Dallas-based Energy Transfer Partners owns about 71,000 miles of natural gas, natural gas liquids, refined products and crude oil pipelines across the country.
The report lists 42 known oil spills, 11 natural gas spills, nine gasoline spills, three propane spills, two "other" spills and two "unknown" spills. Those 69 incidents led to eight injuries, five evacuations and a total damage dollar amount of $300,000. In all, the total known amount of various substances spilled was 544,784 gallons.
"Heavy rain was the explanation for some of the worst accidents. Bad weather, however, just exposes faulty equipment," the report states. "While Energy Transfer Partners and other companies portray weather related accidents as unavoidable, they are in reality a result of poor planning and neglected maintenance. For example, the largest tank fire in history happened in south Louisiana in 2001. Because it occurred during a storm, Orion Refining blamed the weather. In truth, a faulty drain on the tank sank the roof, exposed the gasoline and attracted lightening."
Pipeline proponents have repeatedly touted that pipelines are much safer than tankers or trains. But as the report revealed, the majority of Energy Transfer Partners and Sunoco's reported spills (51 percent) were specifically linked to pipelines.

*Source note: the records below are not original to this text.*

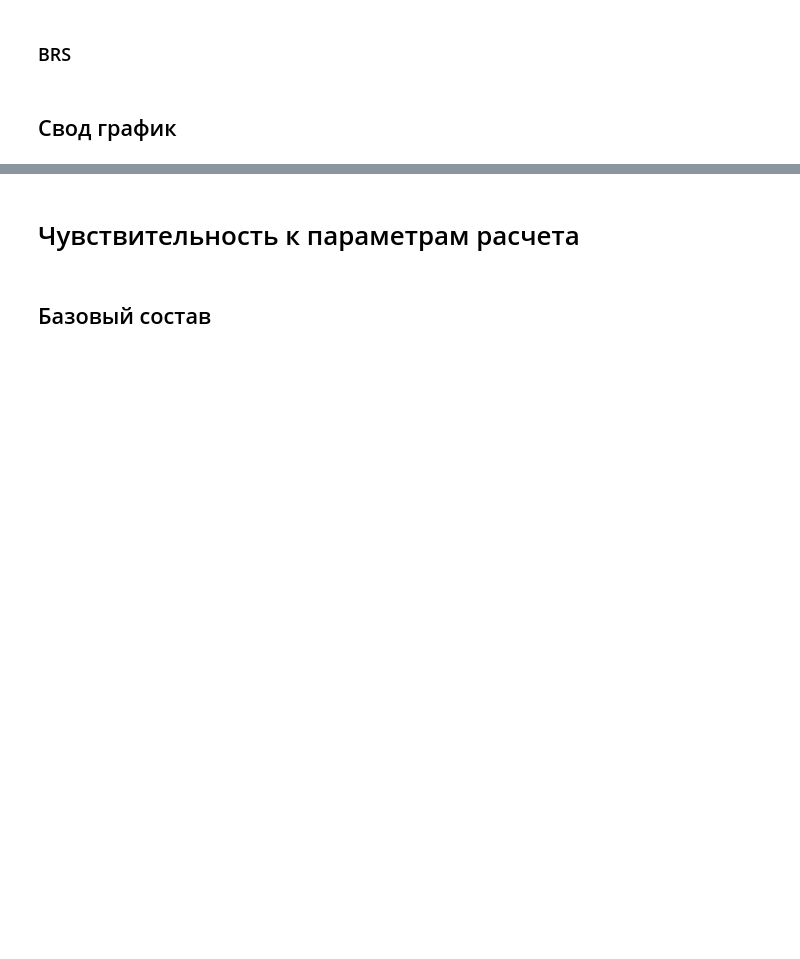
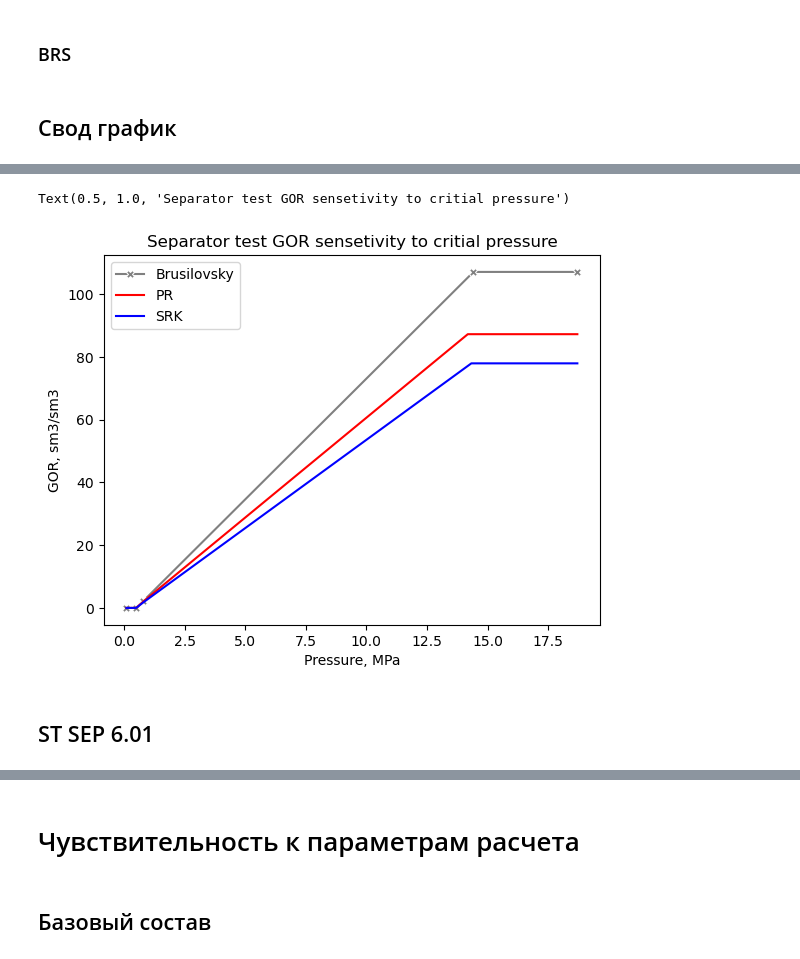
Before and after one commit to SidorenkoDD/BlackBoxFluid, a Jupyter notebook: code/notebook diss.ipynb, the cells around one changed output, grey strips where cells are left out. Saved outputs shown, nothing was run; the diff lists cells and outputs as text; code cells hidden in the pictures; blank space fills up the shorter version.

```diff
--- a/code/notebook diss.ipynb
+++ b/code/notebook diss.ipynb
@@ -472,0 +1036,10 @@ plt.xlabel('Temp, C')
+# %%
+excel_loader = CompositionExcelLoader(r'C:\Users\user\Desktop\PVT_TSU\diss\np.xlsx')
+np_dict_36 = excel_loader.load(header=True, sheet='to_model_36comps_shlm')
+# %%
+base_comp_36 = Composition(np_dict_36)
+base_comp_36.edit_component_properties('C36', {'molar_mass':611.14})
+# %%
+model_ai_36 = CompositionalModel(base_comp_36, eos = 'BRSEOS')
+model_pr_36 = CompositionalModel(base_comp_36, eos = 'PREOS')
+model_srk_36 = CompositionalModel(base_comp_36, eos = 'SRKEOS')
@@ -472,0 +1079,14 @@ plt.xlabel('Temp, C')
+# %%
+sns.lineplot(marker='X', x= model_ai_36.experiments.SEPARATORTEST_MOD.result.pressure_arr, y= model_ai_36.experiments.SEPARATORTEST_MOD.result.rs, color = 'gray', label = 'Brusilovsky')
+sns.lineplot(marker='', x= model_pr_36.experiments.SEPARATORTEST_MOD.result.pressure_arr, y= model_pr_36.experiments.SEPARATORTEST_MOD.result.rs, color = 'red', label = 'PR')
+sns.lineplot(marker='', x= model_srk_36.experiments.SEPARATORTEST_MOD.result.pressure_arr, y= model_srk_36.experiments.SEPARATORTEST_MOD.result.rs, color = 'blue', label = 'SRK')
+#sns.lineplot(marker='', x= model_ai_mw.experiments.SEPARATORTEST_MOD.result.pressure_arr, y= model_ai_mw.experiments.SEPARATORTEST_MOD.result.rs, color = 'blue', label = 'BRS_MW')
+# sns.lineplot(marker='X', x = [30, 21.2, 0.55, 0.16, 0], y = [158.85, 158.85, 13.33, 6.14, 0], label ='LAB')
+plt.xlabel('Pressure, MPa')
+plt.ylabel('GOR, sm3/sm3')
+plt.title('Separator test GOR sensetivity to critial pressure')
+# %% [output]
+Text(0.5, 1.0, 'Separator test GOR sensetivity to critial pressure')
+[figure, added]
+# %% [markdown]
+## ST SEP 6.01
```
Also changed, not shown: parts of 183 cells of this notebook, 11 other files.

Those 35 pipeline-related spills released 111,559 gallons of oil and polluted rivers in four different states, the Louisiana Bucket Brigade pointed out on its Facebook page.
Three drinking water sources—the Delaware River (Pennsylvania, New Jersey), The Schuylkill River (Pennsylvania) and the Red River (Louisiana)—were among the water bodies polluted, "thereby confirming the concerns of the Standing Rock Sioux tribe who fear the Dakota Access Pipeline would pollute the Missouri River," the report states.
But the tribe was dealt a major setback on Monday when federal judge refused to issue a temporary injunction against construction of the DAPL.
Pipeline opponents argue that the DAPL crosses sacred land and would threaten the drinking water for the Standing Rock Sioux Reservation as the proposed route cuts through the Missouri River.
#DakotaAccessPipeline 'Could Be Operational Within 30 Days' https://t.co/aqDBimmsnD @IENearth @PriceofOil @joshfoxfilm @MarkRuffalo @350— EcoWatch (@EcoWatch)1487083639.0
The Louisiana Bucket Brigade itself is battling the proposed Bayou Bridge Pipeline, which is also Energy Transfer Partners-operated. The 162-mile pipeline would cut through "the heart of Louisiana's Cajun Country," carrying oil from Nederland, Texas, to St. James Parish, Louisiana, near New Orleans.
The planned route crosses major bodies of water and important ecological sites, including the Atchafalaya Basin, Calcasieu, Vermillion and the Mermentau Rivers, as well as Bayou Lafourche and Bayou Teche. The Vermillion River and Bayou Lafourche are sources of drinking water and the Atchafalaya Basin is the country's largest wetland and swamp, and home to several endangered species.
"Sunoco and Energy Transfer Partners accidents stretch from Texas to Massachusetts," said Dr. Ezra Boyd, a geographer with DisasterMap.net who conducted the research. "While these accidents cover a large area of the map, the Bayou Bridge pipeline would put an entirely new area at risk: south central Louisiana, including the Atchafalaya Basin."
"The oil industry and the elected officials they've bought off are claiming that pipelines are safer despite the facts," added Anne Rolfes, founding director of the Louisiana Bucket Brigade. "What we know is that Energy Transfer Partners had 35 pipeline accidents in two years. There's nothing safe about that."
Renate Heurich of 350 Louisiana noted there are far safer and environmentally friendly alternatives to pipelines.
"Energy Transfer Partners' records contradict their claim that pipelines are a safer way of transporting oil," Heurich said. "Pipelines make transporting tar sands cheaper, thus stimulating dirty tar sands extraction despite low oil prices. The real question is: Why do we still invest in more pipeline infrastructure when we urgently need to invest in sustainable alternative energy sources?"